I was getting ready to go to a house blessing this evening and one of the seminarians was telling of his week. While on retreat, one of the people had told him about his experience while at adoration. Many of those present had deeply felt the presence and love of Christ present in the Blessed Sacrament. Recounting this story, the young man had felt Christ present and had seen a sort of light as the monstrance passed by. I asked him if that light looked like an anamorphic lens flare.
In the last scene of Given we added an anamorphic lens flare to the monstrance. As opposed to the light rays which shine out of the monstrance in “God in the Streets of NYC” which likely come from Noise Industries’ Light Rays plugin, the lens flare we used comes from Video Copilot’s plugin: Lens Flare. As opposed to simply manufacturing light, the anamorphic lens flare imitates the way that light interacts with an anamorphic lens. It shows the dust in the lens, causes little spikes to shine out from the source, causes lines to cross the lens, and creates little shapes from the lens iris. The anamorphic lens flare imitates the reaction of light within the lens of the camera.
In using the lens flare I wanted to depict that when we come in contact with the light of the world, the reality is not just something that we see. But the reality actually gets inside us, interacts with us, and even changes the way we see things.

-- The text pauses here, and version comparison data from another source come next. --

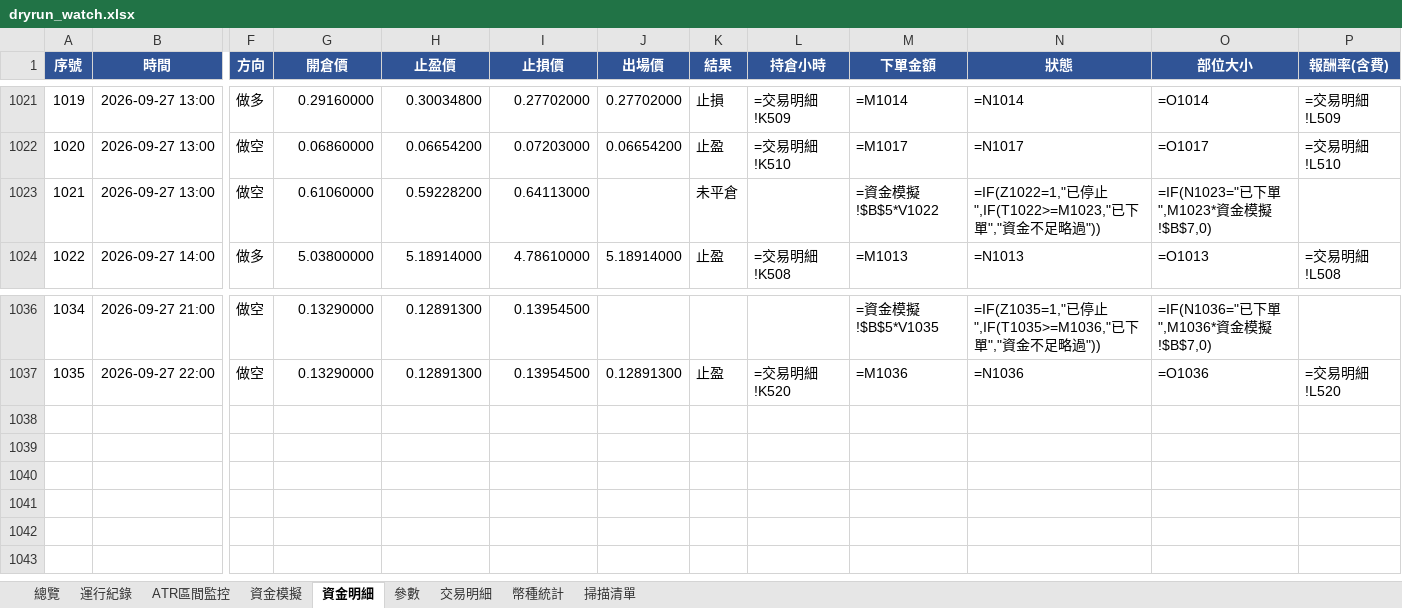
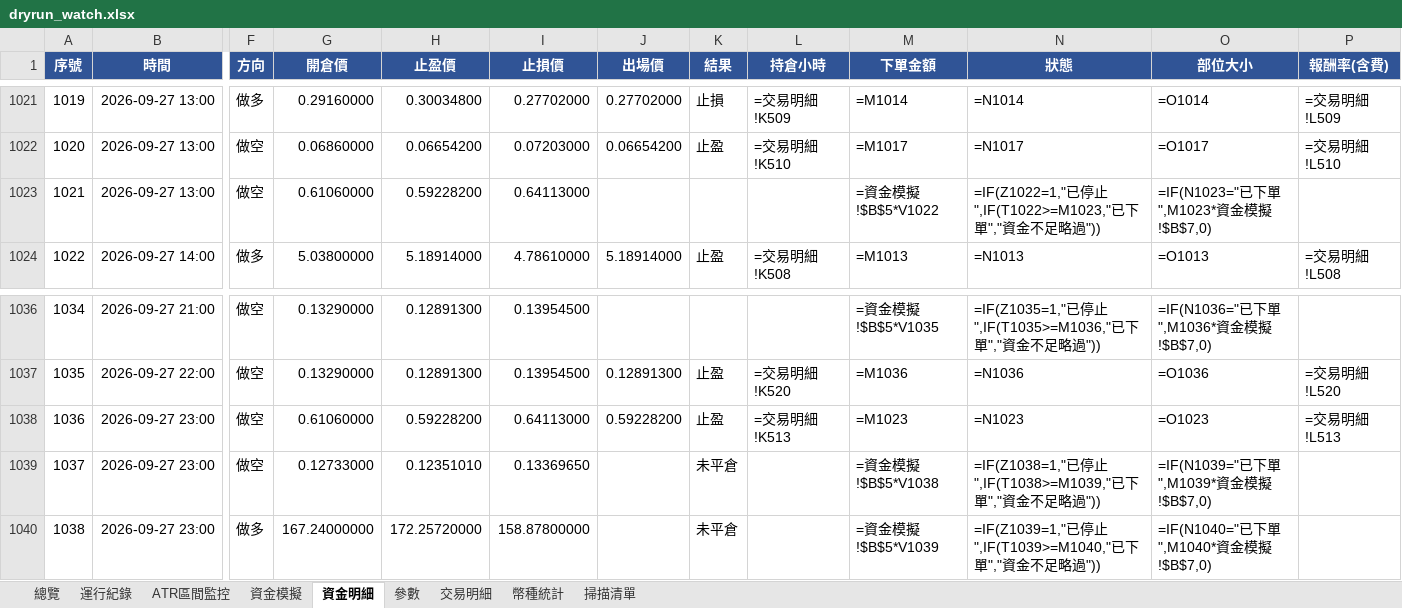
Before and after one commit to timzen43210/Crypto_Trader, an Excel workbook: output/dryrun_watch.xlsx, sheet 資金明細, drawn as a sheet; only a part is shown, gaps mark what is left out; values as stored, in another font and other column widths than the file's, no borders; formulas without a stored value are shown as written; conditional formats not drawn; rows hold the shown columns only; the diff names each change by its address in the sheet, - before the commit and + after, or states it on an @@ line.

```diff
--- a/output/dryrun_watch.xlsx (sheet 資金明細)
+++ b/output/dryrun_watch.xlsx (sheet 資金明細)
-K1023 (結果): 未平倉
+K1023 (結果): (empty)
+row 1038: 1036 | 2026-09-27 23:00 | 做空 | 0.61060000 | 0.59228200 | 0.64113000 | 0.59228200 | 止盈 | =交易明細!K513 | =M1023 | =N1023 | =O1023 | =交易明細!L513
+row 1039: 1037 | 2026-09-27 23:00 | 做空 | 0.12733000 | 0.12351010 | 0.13369650 |  | 未平倉 |  | =資金模擬!$B$5*V1038 | =IF(Z1038=1,"已停止",IF(T1038>=M1039,"已下單","資金不足略過")) | =IF(N1039="已下單",M1039*資金模擬!$B$7,0)
+row 1040: 1038 | 2026-09-27 23:00 | 做多 | 167.24000000 | 172.25720000 | 158.87800000 |  | 未平倉 |  | =資金模擬!$B$5*V1039 | =IF(Z1039=1,"已停止",IF(T1039>=M1040,"已下單","資金不足略過")) | =IF(N1040="已下單",M1040*資金模擬!$B$7,0)
```
Also changed, not shown: sheet 幣種統計, sheet 交易明細, sheet 總覽, sheet 資金模擬, sheet 運行紀錄, sheet ATR區間監控, 2 more sheets, charts or pictures, output/dryrun_rev.xlsx, output/dryrun_rev_wide.xlsx, 5 other files.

This effort was a pain in the neck. I had tried various plugins in Apple Motion. One would not work on my graphics card, and the other one caused Motion to crash…no solution here. So, to get the effect, I had to go into After Effects. The only problem was I didn’t have a copy and I had never used it before. I suppose it is no small feat to attempt to find copy of a program (using the trial period for AE), learn how to use it (namely a piece of animation software-generally extremely complicated), and then install and use a plugin for that program all for the last scene of Given. Well, I got it done in a day.
This work of media is crucial. God wants to use it to touch the hearts of young people. So will we do “What it Takes?”
I hope so.